A survey conducted by the British Chambers of Commerce (BCC) has found that more than half (56%) of the BCC members surveyed who trade with the EU said they had experienced problems complying with new post-Brexit rules. 77% of firms trading under the deal said it had not helped them to increase sales or expand.
The group’s members, the majority of which are small and medium-sized businesses, highlighted difficulties administering EU rules on VAT, inconsistent application of customs rules and new limits on business travel.
The report marks the two-year anniversary of Britain’s post-Brexit trade deal with the EU.
Responding to the BCC report, the shadow international trade secretary, Nick Thomas-Symonds, said: “This is a damning report and shows the mess the Conservative government have made over trade policy. For over three-quarters of businesses to say that agreements struck by the government are not helping them to grow or increase their sales is unacceptable”.

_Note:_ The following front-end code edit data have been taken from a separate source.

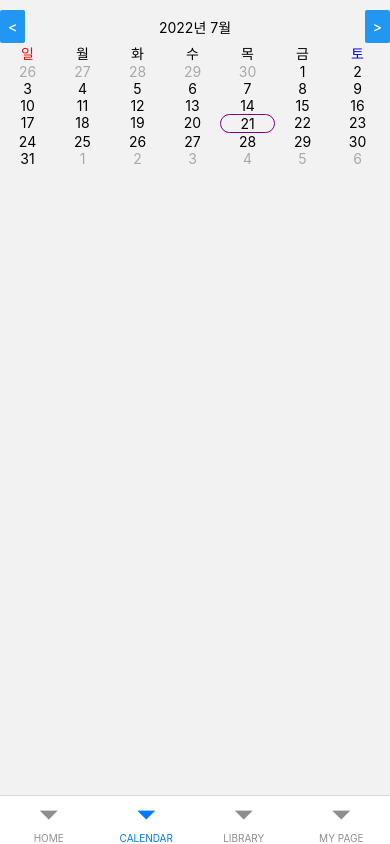
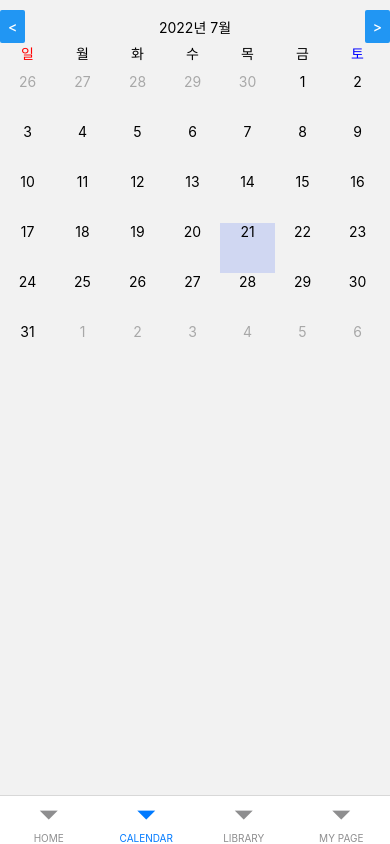
Before and after one commit to walkerJung/react-native-calendar, a React Native app: screen /calendar in a window 390 px wide. Built offline with nearby package versions, Linux system fonts and the light colour scheme.

Commit message:
# click event

```diff
--- a/babel.config.js
+++ b/babel.config.js
@@ -1,3 +1,4 @@
 module.exports = {
   presets: ['module:metro-react-native-babel-preset'],
+  plugins: ['react-native-reanimated/plugin'],
 };
--- a/package.json
+++ b/package.json
@@ -15,6 +15,8 @@
     "date-fns": "^2.28.0",
     "react": "18.0.0",
     "react-native": "0.69.2",
+    "react-native-gesture-handler": "^2.5.0",
+    "react-native-reanimated": "^2.9.1",
     "react-native-safe-area-context": "^4.3.1",
     "react-native-screens": "^3.15.0",
     "styled-components": "^5.3.5"
--- a/src/components/CalendarBody.js
+++ b/src/components/CalendarBody.js
@@ -1,4 +1,4 @@
-import React from 'react';
+import React, {useState} from 'react';
 import {Text} from 'react-native';
 import {
   getMonth,
@@ -11,6 +11,9 @@ import {
 } from 'date-fns';
 
 const CalendarBody = ({year, month, windowWidth}) => {
+  const [checkedDate, setCheckedDate] = useState(
+    format(new Date(), 'MM/dd/yyyy'),
+  );
   const _date = new Date(year, month - 1, 1);
   const monthStart = startOfMonth(_date);
   const weekLength = getWeeksInMonth(monthStart);
@@ -19,22 +22,24 @@ const CalendarBody = ({year, month, windowWidth}) => {
 
   for (let i = 0; i < weekLength * 7; i++) {
     const tempDate = addDays(weekStart, i);
-    const today = format(new Date(), 'MM/dd/yyyy');
 
-    if (today === format(tempDate, 'MM/dd/yyyy')) {
+    if (checkedDate === format(tempDate, 'MM/dd/yyyy')) {
       weekList.push({
         isToday: true,
         day: getDate(tempDate),
+        date: tempDate,
       });
     } else if (getMonth(tempDate) + 1 === month) {
       weekList.push({
         isPrevOrNext: false,
         day: getDate(tempDate),
+        date: tempDate,
       });
     } else {
       weekList.push({
         isPrevOrNext: true,
         day: getDate(tempDate),
+        date: tempDate,
       });
     }
   }
@@ -44,14 +49,14 @@ const CalendarBody = ({year, month, windowWidth}) => {
       key={idx}
       style={{
         width: Math.floor(windowWidth / 7),
+        height: 50,
         textAlign: 'center',
-        borderWidth: item.isToday && 1,
-        borderRadius: item.isToday && 10,
-        borderStyle: item.isToday && 'solid',
-        borderColor: item.isToday && 'purple',
+        backgroundColor: item.isToday && '#d0d7f2',
+
+        borderColor: item.isToday && '#3f51b5',
         opacity: item.isPrevOrNext ? 0.3 : 1,
       }}
-      onPress={() => console.log('@TODO - click event')}>
+      onPress={() => setCheckedDate(format(item.date, 'MM/dd/yyyy'))}>
       {item.day}
     </Text>
   ));
--- a/src/components/CalendarHeader.js
+++ b/src/components/CalendarHeader.js
@@ -10,6 +10,7 @@ const CalendarHeader = ({windowWidth}) => {
         color: day === '토' ? 'blue' : day === '일' ? 'red' : 'black',
         width: Math.floor(windowWidth / 7),
         textAlign: 'center',
+        marginBottom: 10,
       }}>
       {day}
     </Text>
```
Also changed, not shown: 2 other files (tests, documents, lock files or other folders).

The BCC’s director general, Shevaun Haviland, said: “Businesses feel they are banging their heads against a brick wall as nothing has been done to help them, almost two years after the TCA [trade and cooperation agreement] was first agreed. The longer the current problems go unchecked, the more EU traders go elsewhere, and the more damage is done.”
The TCA was the core of Boris Johnson’s Brexit deal and it is due to be reviewed in 2026, when it will have been in operation for five years. But the BCC is calling on the government to negotiate some changes immediately.

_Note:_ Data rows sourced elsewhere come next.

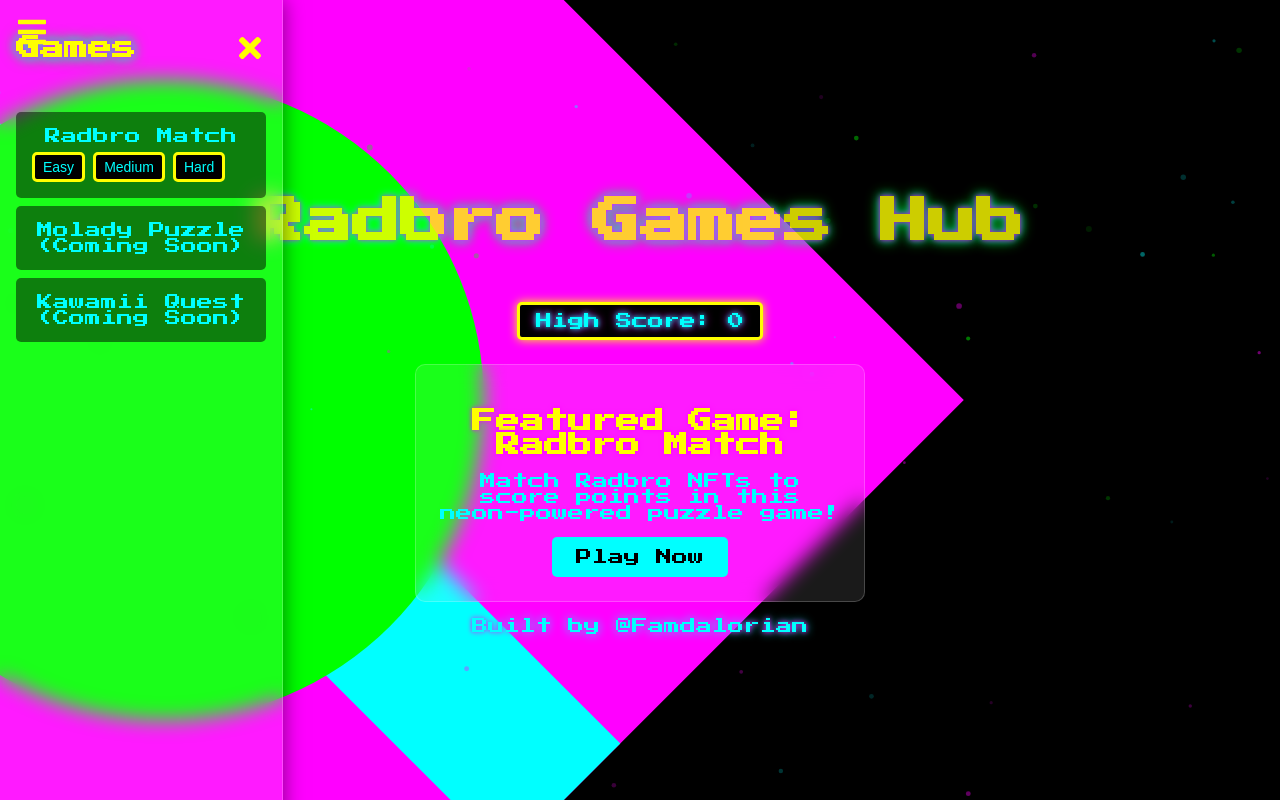
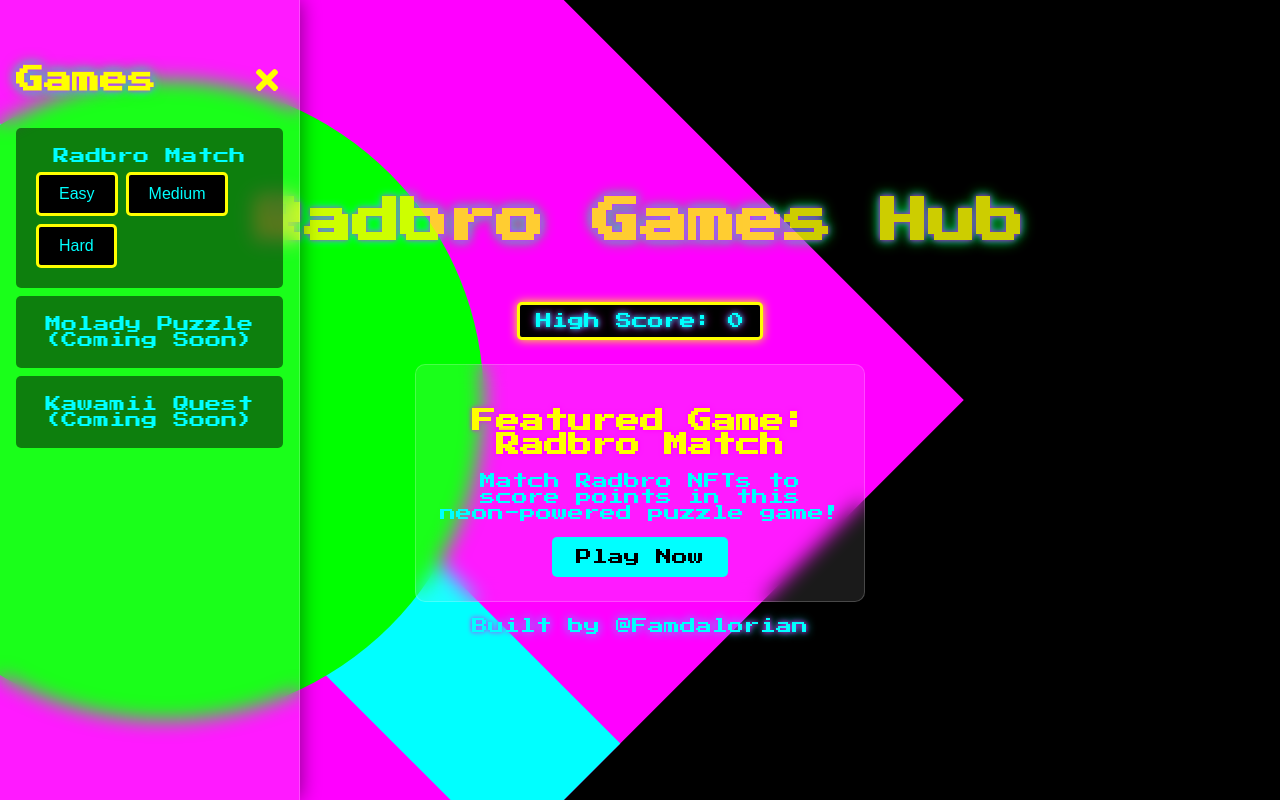
Before and after one commit to famdalorian/radbro-match, a React (Create React App) app in the folder radbro-match/: page / in a window 1280 px wide. Both pictures are taken after a click on the icon 32 px from the left and 32 px from the top of the page. Built offline with nearby package versions, Linux system fonts and the light colour scheme.

Commit message:
updated menu

```diff
--- a/radbro-match/src/App.jsx
+++ b/radbro-match/src/App.jsx
@@ -2,8 +2,6 @@ import React, { useState, useEffect } from 'react';
 import './App.css';
 import Radmatch from './Components/Radmatch';
 import GameMenu from './Components/GameMenu';
-import Particles from 'react-particles';
-import { loadFull } from 'tsparticles'; // Using tsparticles v2
 import { AnimatePresence } from 'framer-motion';
 import { FaBars } from 'react-icons/fa';
 
@@ -39,52 +37,6 @@ function App() {
     setGameState('menu');
   };
 
-  // Particle initialization for tsparticles v2
-  const particlesInit = async (main) => {
-    await loadFull(main);
-  };
-
-  const particlesOptions = {
-    particles: {
-      number: {
-        value: 50,
-        density: {
-          enable: true,
-          value_area: 800,
-        },
-      },
-      color: {
-        value: ['#FF00FF', '#00FFFF', '#00FF00'],
-      },
-      shape: {
-        type: 'circle',
-      },
-      opacity: {
-        value: 0.5,
-        random: true,
-      },
-      size: {
-        value: 3,
-        random: true,
-      },
-      move: {
-        enable: true,
-        speed: 1,
-        direction: 'none',
-        random: true,
-        out_mode: 'out',
-      },
-    },
-    interactivity: {
-      events: {
-        onhover: {
-          enable: true,
-          mode: 'repulse',
-        },
-      },
-    },
-  };
-
   if (gameState !== 'menu') {
     return (
       <div className="App">
@@ -107,8 +59,7 @@ function App() {
 
   return (
     <div className="App home">
-      <Particles id="tsparticles" init={particlesInit} options={particlesOptions} />
-      <div className="hamburger-menu">
+      <div className={`hamburger-menu ${isMenuOpen ? 'hidden' : ''}`}>
         <FaBars className="menu-icon" onClick={() => setIsMenuOpen(true)} />
       </div>
       <AnimatePresence>
--- a/radbro-match/src/Components/Styles/gamemenu.css
+++ b/radbro-match/src/Components/Styles/gamemenu.css
@@ -3,15 +3,22 @@
 
 .hamburger-menu {
   position: fixed;
-  top: 1rem;
-  left: 1rem;
+  top: clamp(0.5rem, 2vw, 1rem);
+  left: clamp(0.5rem, 2vw, 1rem);
   z-index: 1000;
+  transition: opacity 0.3s ease; /* Smooth transition for hiding */
+}
+
+/* Hide the hamburger icon when the menu is open */
+.hamburger-menu.hidden {
+  opacity: 0;
+  pointer-events: none; /* Prevent interaction when hidden */
 }
 
 .menu-icon,
 .close-icon {
   color: var(--title-color);
-  font-size: 2rem;
+  font-size: clamp(1.5rem, 5vw, 2rem);
   cursor: pointer;
   transition: transform 0.3s ease;
 }
@@ -22,31 +29,36 @@
   text-shadow: 0 0 10px var(--title-color);
 }
 
+/* Base styles for the menu */
 .game-menu {
   position: fixed;
   top: 0;
   left: 0;
-  width: 250px;
+  width: clamp(200px, 25vw, 300px);
   height: 100vh;
-  background: rgba(255, 255, 255, 0.1); /* Glassmorphism effect */
+  background: rgba(255, 255, 255, 0.1);
   backdrop-filter: blur(10px);
   border-right: 1px solid rgba(255, 255, 255, 0.2);
   z-index: 999;
-  padding: 1rem;
+  padding: clamp(0.5rem, 2vw, 1rem);
   box-shadow: 0 0 20px rgba(0, 0, 0, 0.5);
+  box-sizing: border-box;
+  overflow-y: auto;
 }
 
 .menu-header {
   display: flex;
   justify-content: space-between;
   align-items: center;
-  margin-bottom: 2rem;
+  margin-bottom: clamp(1rem, 3vw, 2rem);
+  padding-top: clamp(2rem, 5vw, 3rem); /* Add padding to avoid overlap with hamburger icon space */
 }
 
 .menu-header h2 {
   color: var(--title-color);
   text-shadow: var(--title-shadow);
-  font-size: 1.5rem;
+  font-size: clamp(1.25rem, 4vw, 1.5rem);
+  margin: 0;
 }
 
 .game-list {
@@ -57,15 +69,16 @@
 
 .game-item {
   color: var(--score-color);
-  padding: 1rem;
-  margin-bottom: 0.5rem;
+  padding: clamp(0.5rem, 2vw, 1rem);
+  margin-bottom: clamp(0.25rem, 1vw, 0.5rem);
   border-radius: 5px;
   cursor: pointer;
   transition: transform 0.3s ease, background 0.3s ease;
   background: rgba(0, 0, 0, 0.5);
   display: flex;
   flex-direction: column;
-  gap: 0.5rem;
+  gap: clamp(0.25rem, 1vw, 0.5rem);
+  overflow-wrap: break-word;
 }
 
 .game-item:hover {
@@ -74,20 +87,34 @@
   box-shadow: 0 0 10px var(--score-color);
 }
 
+/* For mobile devices, remove transform on hover */
+@media (hover: none) {
+  .game-item:hover {
+    transform: none;
+    background: rgba(255, 255, 255, 0.15);
+  }
+}
+
 .difficulty-options {
   display: flex;
-  gap: 0.5rem;
+  gap: clamp(0.25rem, 1vw, 0.5rem);
+  flex-wrap: wrap;
 }
 
 .difficulty-options button {
   background: var(--score-bg);
   color: var(--score-color);
   border: var(--score-border);
-  padding: 0.25rem 0.5rem;
+  padding: clamp(0.2rem, 1vw, 0.5rem) clamp(0.4rem, 2vw, 1rem);
   border-radius: 5px;
   cursor: pointer;
-  font-size: 0.875rem;
+  font-size: clamp(0.75rem, 2.5vw, 0.875rem);
   transition: transform 0.2s ease;
+  min-width: 44px;
+  min-height: 44px;
+  display: flex;
+  align-items: center;
+  justify-content: center;
 }
 
 .difficulty-options button:hover {
@@ -95,20 +122,94 @@
   box-shadow: 0 0 10px var(--score-color);
 }
 
-/* Responsive adjustments */
-@media (max-width: 600px) {
-  .game-menu {
-    width: 200px;
+/* Remove transform on hover for touch devices */
+@media (hover: none) {
+  .difficulty-options button:hover {
+    transform: none;
+    box-shadow: 0 0 8px var(--score-color);
   }
 }
 
-@media (max-width: 400px) {
+/* Responsive adjustments for different screen sizes */
+
+/* Small screens (e.g., mobile phones, <480px) */
+@media (max-width: 480px) {
   .game-menu {
-    width: 150px;
+    width: clamp(180px, 70vw, 250px);
+    padding: 0.5rem;
+  }
+
+  .menu-header {
+    padding-top: clamp(1.5rem, 4vw, 2rem); /* Slightly less padding on smaller screens */
   }
 
   .menu-header h2 {
-    font-size: 1.25rem;
+    font-size: clamp(1rem, 3.5vw, 1.25rem);
+  }
+
+  .menu-icon,
+  .close-icon {
+    font-size: clamp(1.25rem, 4.5vw, 1.5rem);
+  }
+
+  .game-item {
+    padding: 0.5rem;
+    gap: 0.25rem;
+  }
+
+  .difficulty-options button {
+    padding: 0.2rem 0.5rem;
+    font-size: clamp(0.65rem, 2.2vw, 0.75rem);
+    min-width: 40px;
+    min-height: 40px;
+  }
+}
+
+/* Very small screens (e.g., <360px) */
+@media (max-width: 360px) {
+  .game-menu {
+    width: clamp(160px, 80vw, 200px);
+    padding: 0.4rem;
+  }
+
+  .menu-header {
+    padding-top: clamp(1.25rem, 3.5vw, 1.5rem);
+  }
+
+  .menu-header h2 {
+    font-size: clamp(0.9rem, 3.2vw, 1rem);
+  }
+
+  .menu-icon,
+  .close-icon {
+    font-size: clamp(1rem, 4vw, 1.25rem);
+  }
+
+  .game-item {
+    padding: 0.4rem;
+    gap: 0.2rem;
+  }
+
+  .difficulty-options button {
+    padding: 0.15rem 0.4rem;
+    font-size: clamp(0.6rem, 2vw, 0.65rem);
+    min-width: 36px;
+    min-height: 36px;
+  }
+}
+
+/* Tablets (e.g., 481px to 768px) */
+@media (min-width: 481px) and (max-width: 768px) {
+  .game-menu {
+    width: clamp(220px, 30vw, 280px);
+  }
+
+  .menu-header {
+    padding-top: clamp(2rem, 4vw, 2.5rem);
+  }
+
+  .menu-header h2 {
+    font-size: clamp(1.4rem, 4vw, 1.6rem);
   }
 
   .game-item {
@@ -116,7 +217,86 @@
   }
 
   .difficulty-options button {
-    padding: 0.2rem 0.4rem;
-    font-size: 0.75rem;
+    padding: 0.3rem 0.75rem;
+    font-size: clamp(0.8rem, 2.5vw, 0.9rem);
   }
 }
+
+/* Desktops (e.g., 769px to 1200px) */
+@media (min-width: 769px) and (max-width: 1200px) {
+  .game-menu {
+    width: clamp(250px, 25vw, 320px);
+  }
+
+  .menu-header {
+    padding-top: clamp(2rem, 3vw, 3rem);
+  }
+
+  .menu-header h2 {
+    font-size: clamp(1.5rem, 3vw, 1.75rem);
+  }
+
+  .game-item {
+    padding: 1rem;
+  }
+
+  .difficulty-options button {
+    padding: 0.4rem 1rem;
+    font-size: clamp(0.85rem, 2vw, 1rem);
+  }
+}
+
+/* Large screens (e.g., >1200px) */
+@media (min-width: 1201px) {
+  .game-menu {
+    width: clamp(300px, 20vw, 350px);
+  }
+
+  .menu-header {
+    padding-top: 3rem;
+  }
+
+  .menu-header h2 {
+    font-size: 1.75rem;
+  }
+
+  .game-item {
+    padding: 1.25rem;
+  }
+
+  .difficulty-options button {
+    padding: 0.5rem 1.25rem;
+    font-size: 1rem;
+  }
+}
+
+/* Landscape orientation on mobile devices */
+@media (orientation: landscape) and (max-height: 480px) {
+  .game-menu {
+    width: clamp(200px, 40vw, 300px);
+    height: 100vh;
+    padding: 0.5rem;
+  }
+
+  .menu-header {
+    margin-bottom: 1rem;
+    padding-top: clamp(1.5rem, 4vw, 2rem);
+  }
+
+  .game-item {
+    padding: 0.5rem;
+    gap: 0.25rem;
+  }
+
+  .difficulty-options {
+    flex-direction: row;
+    gap: 0.25rem;
+  }
+
+  .difficulty-options button {
+    padding: 0.2rem 0.5rem;
+    font-size: clamp(0.65rem, 2vw, 0.75rem);
+    min-width: 40px;
+    min-height: 40px;
+  }
+}
```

“There are clearly some structural problems built into the TCA which cannot be addressed until it is reviewed in 2026. But as we set out in our report to government there are some issues that do not need to wait on months of negotiations or major reviews to be fixed,” said Haviland.
Among the BCC’s demands are a Swiss-style deal with Brussels to eliminate checks on plant and animal products; a Norway-style deal to reduce complexities around VAT on low-value imports and ongoing unilateral recognition of EU industrial and electronic product standards.
Other recommendations in the report include creating a supplementary deal with the EU that “either eliminates or reduces the complexity of exporting food” for small and medium-sized businesses (SMEs); setting up another supplementary deal, similar to Norway’s, that would exempt smaller firms from the requirement to have a fiscal representative for VAT in the EU; and allowing CE-marked goods, which are approved for sale in the EU, to continue to be used in Britain after 2024.
The BCC also calls on the government to make side deals with the EU and member states to allow UK firms to travel for longer and work in Europe, and to reach an agreement on the future of the Protocol on Ireland/Northern Ireland with the European Commission in the early months of 2023, to stabilise our trading relationship.